The ASM surveys the entire sky about once every two hours, and Smith found that the most recent observation of V4641 showed it as a bright X-ray emitter. Subsequent observations showed the rapid rise and fall of the object’s X-ray brightness. A few hours later, it flared again.
Within 24 hours, the National Science Foundation’s Very Large Array (VLA) radio telescope in New Mexico was observing V4641 Sgr. “We could immediately see that it had structure — it was big,” Hjellming said. The first VLA observation showed an object three times longer than the distance from the Sun to Pluto. “What we were seeing was the jets, and we could tell they were moving so fast that they already had expanded to a considerable size,” he said.
The VLA observations showed that the object’s jet was moving at nine-tenths the speed of light. Other radio telescopes observing the object were NRAO’s Green Bank Interferometer in West Virginia; the Australia Telescope Compact Array; the Molonglo Observatory Synthesis Telescope, also in Australia; the MERLIN array in Britain; the Ratan 600-meter radio telescope in Russia; and radio telescopes at the Owens Valley Radio Observatory in California. The radio observations also provided the distance measurement for the binary system.
The dramatic X-ray flare on Sept. 15 was not the only time V4641 Sgr exploded into activity. Further examination of ASM data revealed a bright flare (about one-third as intense as the brightest flare) on Sept. 14th that lasted between three minutes and three hours.

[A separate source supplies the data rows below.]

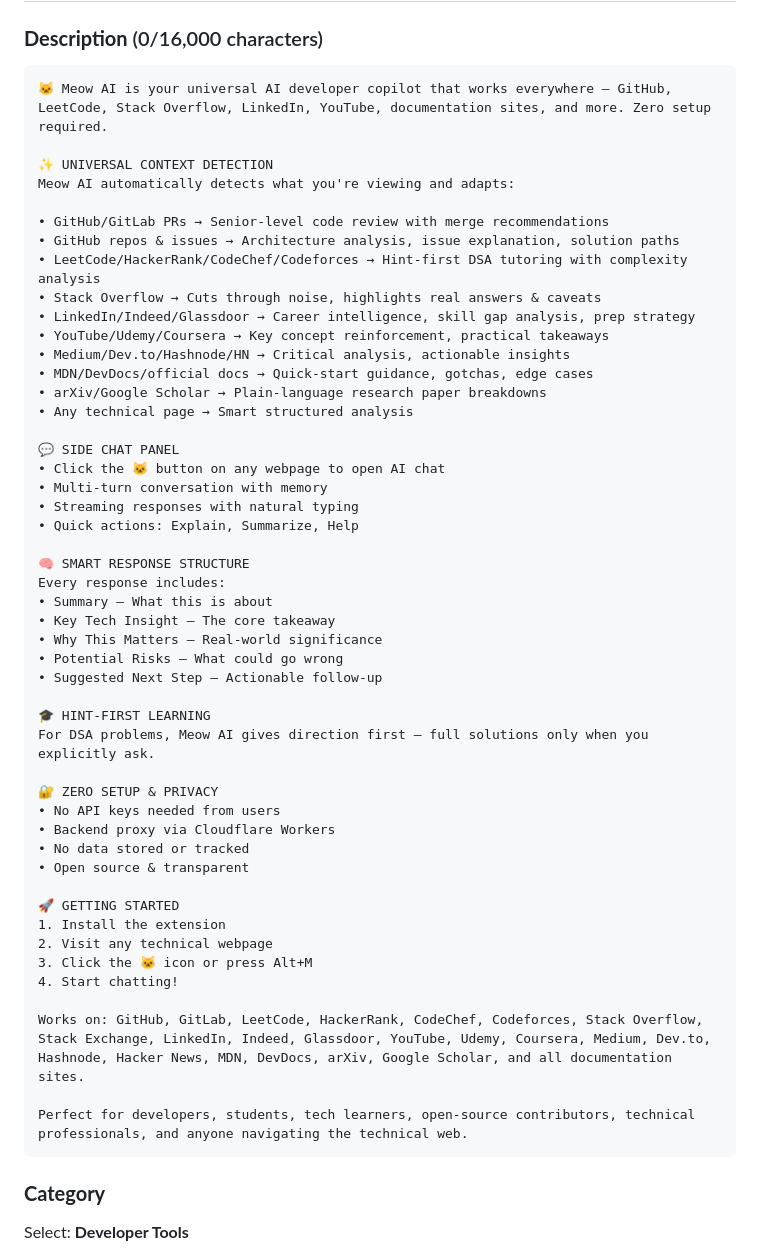
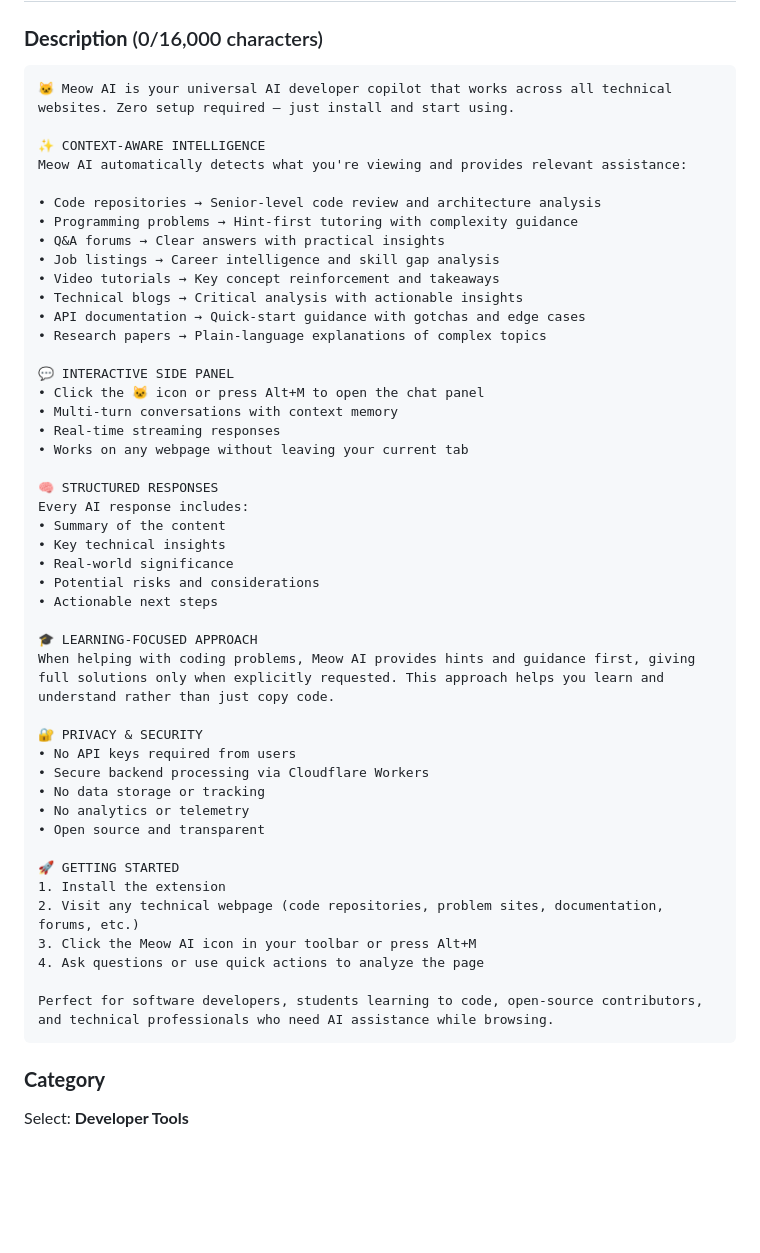
Before and after one commit to Arunodoy18/Meow, a Markdown page: CHROME_STORE_LISTING.md, the part around the change. GitHub-like rendering; blank space fills up the shorter version.

Commit message:
Fix keyword spam violation: Remove excessive site name listings from all descriptions

````diff
--- a/CHROME_STORE_LISTING.md
+++ b/CHROME_STORE_LISTING.md
@@ -4,54 +4,51 @@
 
 ### **Description** (0/16,000 characters)
 ```
-🐱 Meow AI is your universal AI developer copilot that works everywhere — GitHub, LeetCode, Stack Overflow, LinkedIn, YouTube, documentation sites, and more. Zero setup required.
+🐱 Meow AI is your universal AI developer copilot that works across all technical websites. Zero setup required — just install and start using.
 
-✨ UNIVERSAL CONTEXT DETECTION
-Meow AI automatically detects what you're viewing and adapts:
+✨ CONTEXT-AWARE INTELLIGENCE
+Meow AI automatically detects what you're viewing and provides relevant assistance:
 
-• GitHub/GitLab PRs → Senior-level code review with merge recommendations
-• GitHub repos & issues → Architecture analysis, issue explanation, solution paths
-• LeetCode/HackerRank/CodeChef/Codeforces → Hint-first DSA tutoring with complexity analysis
-• Stack Overflow → Cuts through noise, highlights real answers & caveats
-• LinkedIn/Indeed/Glassdoor → Career intelligence, skill gap analysis, prep strategy
-• YouTube/Udemy/Coursera → Key concept reinforcement, practical takeaways
-• Medium/Dev.to/Hashnode/HN → Critical analysis, actionable insights
-• MDN/DevDocs/official docs → Quick-start guidance, gotchas, edge cases
-• arXiv/Google Scholar → Plain-language research paper breakdowns
-• Any technical page → Smart structured analysis
+• Code repositories → Senior-level code review and architecture analysis
+• Programming problems → Hint-first tutoring with complexity guidance
+• Q&A forums → Clear answers with practical insights
+• Job listings → Career intelligence and skill gap analysis
+• Video tutorials → Key concept reinforcement and takeaways
+• Technical blogs → Critical analysis with actionable insights
+• API documentation → Quick-start guidance with gotchas and edge cases
+• Research papers → Plain-language explanations of complex topics
 
-💬 SIDE CHAT PANEL
-• Click the 🐱 button on any webpage to open AI chat
-• Multi-turn conversation with memory
-• Streaming responses with natural typing
-• Quick actions: Explain, Summarize, Help
+💬 INTERACTIVE SIDE PANEL
+• Click the 🐱 icon or press Alt+M to open the chat panel
+• Multi-turn conversations with context memory
+• Real-time streaming responses
+• Works on any webpage without leaving your current tab
 
-🧠 SMART RESPONSE STRUCTURE
-Every response includes:
-• Summary — What this is about
-• Key Tech Insight — The core takeaway
-• Why This Matters — Real-world significance
-• Potential Risks — What could go wrong
-• Suggested Next Step — Actionable follow-up
+🧠 STRUCTURED RESPONSES
+Every AI response includes:
+• Summary of the content
+• Key technical insights
+• Real-world significance
+• Potential risks and considerations
+• Actionable next steps
 
-🎓 HINT-FIRST LEARNING
-For DSA problems, Meow AI gives direction first — full solutions only when you explicitly ask.
+🎓 LEARNING-FOCUSED APPROACH
+When helping with coding problems, Meow AI provides hints and guidance first, giving full solutions only when explicitly requested. This approach helps you learn and understand rather than just copy code.
 
-🔐 ZERO SETUP & PRIVACY
-• No API keys needed from users
-• Backend proxy via Cloudflare Workers
-• No data stored or tracked
-• Open source & transparent
+🔐 PRIVACY & SECURITY
+• No API keys required from users
+• Secure backend processing via Cloudflare Workers
+• No data storage or tracking
+• No analytics or telemetry
+• Open source and transparent
 
 🚀 GETTING STARTED
 1. Install the extension
-2. Visit any technical webpage
-3. Click the 🐱 icon or press Alt+M
-4. Start chatting!
+2. Visit any technical webpage (code repositories, problem sites, documentation, forums, etc.)
+3. Click the Meow AI icon in your toolbar or press Alt+M
+4. Ask questions or use quick actions to analyze the page
 
-Works on: GitHub, GitLab, LeetCode, HackerRank, CodeChef, Codeforces, Stack Overflow, Stack Exchange, LinkedIn, Indeed, Glassdoor, YouTube, Udemy, Coursera, Medium, Dev.to, Hashnode, Hacker News, MDN, DevDocs, arXiv, Google Scholar, and all documentation sites.
-
-Perfect for developers, students, tech learners, open-source contributors, technical professionals, and anyone navigating the technical web.
+Perfect for software developers, students learning to code, open-source contributors, and technical professionals who need AI assistance while browsing.
 ```
 
 ### **Category**
````
Also changed, not shown: CHROME_STORE_PRIVACY_GUIDE.md (+2 -2 lines), CHROME_STORE_TEST_INSTRUCTIONS.md (added, +36 -0 lines).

In response to the ASM team’s alert, Michael McCollough and Peter Woods, members of the BATSE team at Marshall Space Flight Center, scoured their data for evidence of V4641 Sgr. In addition to the flares seen by the ASM, they found a third rapid flare that peaked two hours after the brightest flare, reaching a peak intensity about half that of the brightest flare.
The RXTE Proportional Counter Array (PCA), a very large X-ray telescope, was rapidly reoriented to observe V4641 Sgr about 4.5 hours after the brightest flare. A fourth event, lasting 20 minutes, was recorded by the PCA to reach an intensity of one-sixth that of the brightest flare.
The PCA data reveal complex substructure, with luminosity changes by a factor of four within one second, and by a factor of 500 within minutes. No further high-energy emission from V4641 Sgr has been observed with any satellite since the end of the flare seen by the PCA. “Combining the data from all three instruments, we saw four of the most dramatic rapid X-ray intensity changes ever seen from one star,” Smith said. “This behavior is new. We’ve never see anything like it.”
The proximity of the object “gives us an unusual close-up look at this phenomenon,” Hjellming sai
d. If future searches for brief X-ray flares reveal that there are more objects like V4641 Sgr, “we will have a whole new source of information that can help us decipher just how jets in X-ray binaries work,” Remillard said.
The VLA is an instrument of the National Radio Astronomy Observatory, a facility of the National Science Foundation operated under cooperative agreement by Associated Universities, Inc. The RXTE is a NASA explorer mission consisting of X-ray instruments built by teams at Goddard Space Flight Center, MIT and the University of California at San Diego.
Dave Finley, NRAO
Deborah Halber, MIT